**WHAT YOU NEED TO DO:** Which of the lines below include "elif"? Each one should be copied out.

(Screenshot and code edit data)
= Beginning of Section =

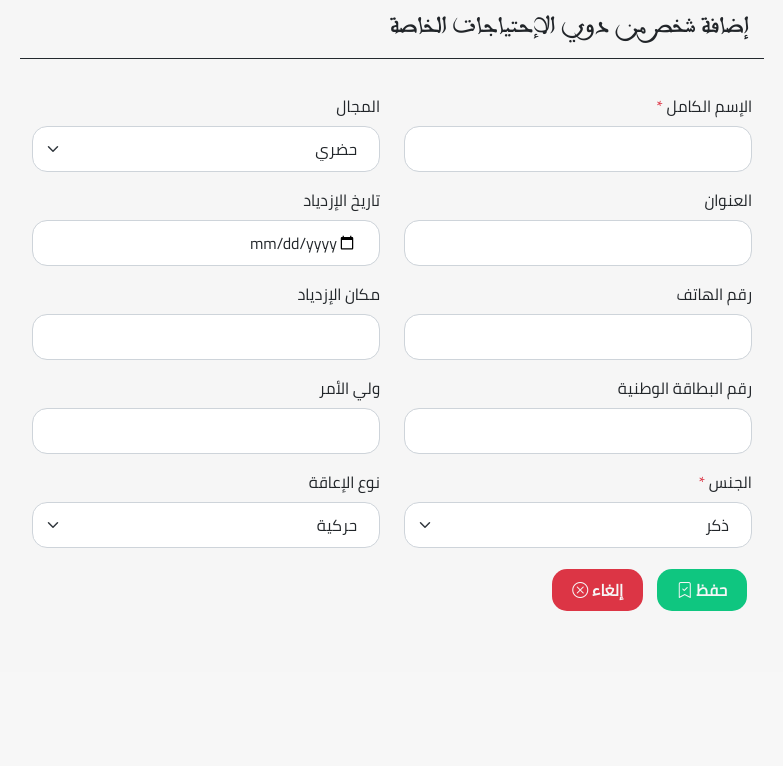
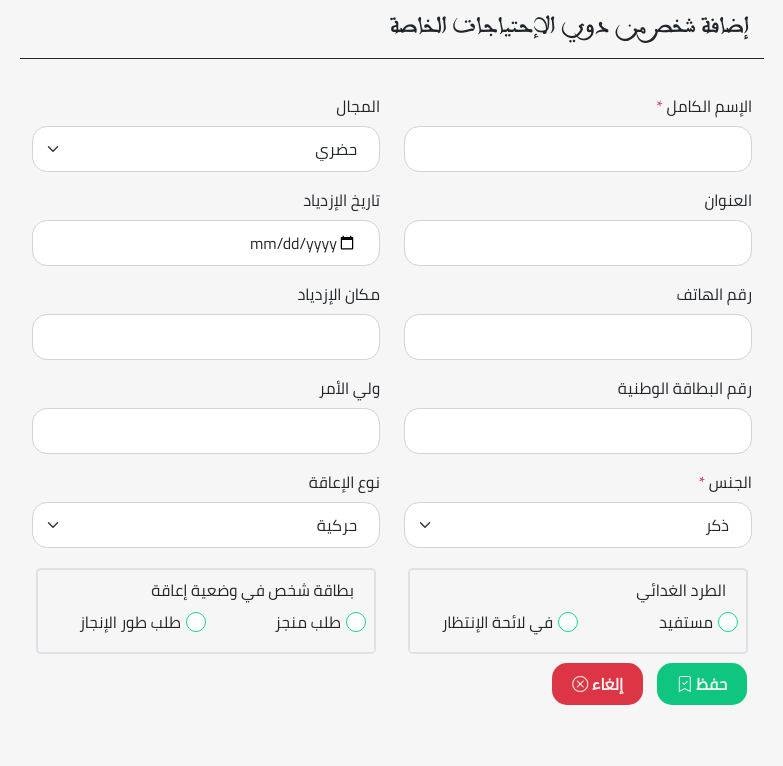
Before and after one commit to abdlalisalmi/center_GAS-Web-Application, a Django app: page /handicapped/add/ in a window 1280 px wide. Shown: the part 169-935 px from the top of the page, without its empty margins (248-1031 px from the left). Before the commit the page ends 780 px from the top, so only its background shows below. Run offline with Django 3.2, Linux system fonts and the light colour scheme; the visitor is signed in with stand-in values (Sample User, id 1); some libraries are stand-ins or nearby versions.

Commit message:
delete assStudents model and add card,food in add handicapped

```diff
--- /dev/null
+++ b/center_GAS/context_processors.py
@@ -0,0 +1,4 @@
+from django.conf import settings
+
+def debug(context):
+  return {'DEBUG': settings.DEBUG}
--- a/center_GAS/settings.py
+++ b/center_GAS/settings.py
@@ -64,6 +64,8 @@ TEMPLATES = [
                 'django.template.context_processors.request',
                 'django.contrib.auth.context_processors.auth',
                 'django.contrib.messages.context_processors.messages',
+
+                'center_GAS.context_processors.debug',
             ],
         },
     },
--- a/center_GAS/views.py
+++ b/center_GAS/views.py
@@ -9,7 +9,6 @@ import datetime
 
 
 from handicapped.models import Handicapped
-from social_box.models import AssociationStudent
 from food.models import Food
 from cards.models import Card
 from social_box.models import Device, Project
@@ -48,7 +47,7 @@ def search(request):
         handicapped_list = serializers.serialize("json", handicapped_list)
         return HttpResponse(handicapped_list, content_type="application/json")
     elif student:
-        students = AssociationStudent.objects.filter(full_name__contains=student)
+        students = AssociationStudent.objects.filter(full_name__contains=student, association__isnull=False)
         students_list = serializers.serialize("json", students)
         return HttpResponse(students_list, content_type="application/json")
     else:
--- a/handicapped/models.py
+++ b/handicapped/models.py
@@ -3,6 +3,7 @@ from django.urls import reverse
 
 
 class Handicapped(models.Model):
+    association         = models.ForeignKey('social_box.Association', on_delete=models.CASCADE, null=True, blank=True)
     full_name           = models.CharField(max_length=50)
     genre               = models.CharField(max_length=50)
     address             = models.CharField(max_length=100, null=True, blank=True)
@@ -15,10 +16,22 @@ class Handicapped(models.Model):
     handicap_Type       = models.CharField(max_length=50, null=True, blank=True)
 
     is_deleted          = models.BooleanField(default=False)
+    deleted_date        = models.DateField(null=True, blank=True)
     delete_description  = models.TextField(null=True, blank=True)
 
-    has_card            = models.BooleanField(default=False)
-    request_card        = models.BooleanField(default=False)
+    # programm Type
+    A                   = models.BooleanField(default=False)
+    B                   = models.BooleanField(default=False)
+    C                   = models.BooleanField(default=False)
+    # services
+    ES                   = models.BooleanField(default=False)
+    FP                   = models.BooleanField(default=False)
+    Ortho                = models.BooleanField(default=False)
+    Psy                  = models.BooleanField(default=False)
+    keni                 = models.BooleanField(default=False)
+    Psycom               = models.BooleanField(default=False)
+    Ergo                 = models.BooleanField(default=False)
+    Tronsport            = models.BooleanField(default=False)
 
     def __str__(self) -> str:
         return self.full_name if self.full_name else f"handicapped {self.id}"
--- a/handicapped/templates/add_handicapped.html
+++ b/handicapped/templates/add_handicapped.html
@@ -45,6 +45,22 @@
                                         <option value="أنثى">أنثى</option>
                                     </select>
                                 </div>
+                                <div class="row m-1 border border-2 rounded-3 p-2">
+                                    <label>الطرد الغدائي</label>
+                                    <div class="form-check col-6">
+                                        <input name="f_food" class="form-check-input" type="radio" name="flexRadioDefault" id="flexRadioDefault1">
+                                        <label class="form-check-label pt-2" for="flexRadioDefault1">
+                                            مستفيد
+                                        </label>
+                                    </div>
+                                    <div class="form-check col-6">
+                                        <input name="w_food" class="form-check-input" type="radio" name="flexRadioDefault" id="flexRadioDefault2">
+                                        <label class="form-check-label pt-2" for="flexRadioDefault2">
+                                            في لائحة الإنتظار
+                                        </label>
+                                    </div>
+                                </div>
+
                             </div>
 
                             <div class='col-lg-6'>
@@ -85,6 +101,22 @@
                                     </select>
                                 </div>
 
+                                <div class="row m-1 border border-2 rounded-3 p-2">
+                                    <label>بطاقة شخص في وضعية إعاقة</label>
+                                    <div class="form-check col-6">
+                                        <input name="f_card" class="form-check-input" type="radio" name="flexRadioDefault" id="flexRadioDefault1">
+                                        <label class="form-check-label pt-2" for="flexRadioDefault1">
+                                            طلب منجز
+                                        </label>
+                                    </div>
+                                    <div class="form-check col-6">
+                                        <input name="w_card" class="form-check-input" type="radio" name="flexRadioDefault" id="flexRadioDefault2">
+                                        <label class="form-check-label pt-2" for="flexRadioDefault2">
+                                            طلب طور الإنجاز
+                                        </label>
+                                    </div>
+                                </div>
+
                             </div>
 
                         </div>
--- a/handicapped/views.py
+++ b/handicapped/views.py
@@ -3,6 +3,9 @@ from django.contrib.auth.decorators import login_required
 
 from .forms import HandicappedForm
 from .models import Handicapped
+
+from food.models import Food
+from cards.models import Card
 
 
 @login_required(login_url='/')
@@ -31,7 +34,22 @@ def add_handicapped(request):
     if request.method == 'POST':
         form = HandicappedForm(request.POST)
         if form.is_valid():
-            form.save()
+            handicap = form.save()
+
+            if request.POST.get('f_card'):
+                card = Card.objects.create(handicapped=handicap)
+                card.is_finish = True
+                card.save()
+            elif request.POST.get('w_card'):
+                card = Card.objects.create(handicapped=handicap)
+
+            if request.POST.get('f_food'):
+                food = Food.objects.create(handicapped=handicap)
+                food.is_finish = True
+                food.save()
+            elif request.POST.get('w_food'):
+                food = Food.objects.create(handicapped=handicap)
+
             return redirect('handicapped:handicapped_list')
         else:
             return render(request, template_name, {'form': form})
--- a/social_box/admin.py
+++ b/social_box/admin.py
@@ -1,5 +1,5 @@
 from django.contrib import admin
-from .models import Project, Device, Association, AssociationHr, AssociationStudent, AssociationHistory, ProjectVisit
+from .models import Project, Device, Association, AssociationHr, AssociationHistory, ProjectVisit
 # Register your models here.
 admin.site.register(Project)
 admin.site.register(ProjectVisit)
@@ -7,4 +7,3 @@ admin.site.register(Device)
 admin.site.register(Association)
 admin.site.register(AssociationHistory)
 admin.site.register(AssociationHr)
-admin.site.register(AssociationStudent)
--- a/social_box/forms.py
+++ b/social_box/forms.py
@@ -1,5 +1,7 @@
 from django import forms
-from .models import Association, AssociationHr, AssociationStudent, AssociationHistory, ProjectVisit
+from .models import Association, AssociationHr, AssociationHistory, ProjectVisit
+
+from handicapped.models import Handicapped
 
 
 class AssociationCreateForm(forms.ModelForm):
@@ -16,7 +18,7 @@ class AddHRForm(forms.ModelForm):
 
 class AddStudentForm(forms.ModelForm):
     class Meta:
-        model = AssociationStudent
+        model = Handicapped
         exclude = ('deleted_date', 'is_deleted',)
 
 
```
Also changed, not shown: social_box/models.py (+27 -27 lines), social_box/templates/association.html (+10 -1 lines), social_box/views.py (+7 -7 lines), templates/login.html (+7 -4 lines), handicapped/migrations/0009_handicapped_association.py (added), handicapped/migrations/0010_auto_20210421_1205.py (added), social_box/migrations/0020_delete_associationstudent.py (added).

= End of Section =

**TASK RESULT:**
     elif student:
+            elif request.POST.get('w_card'):
+            elif request.POST.get('w_food'):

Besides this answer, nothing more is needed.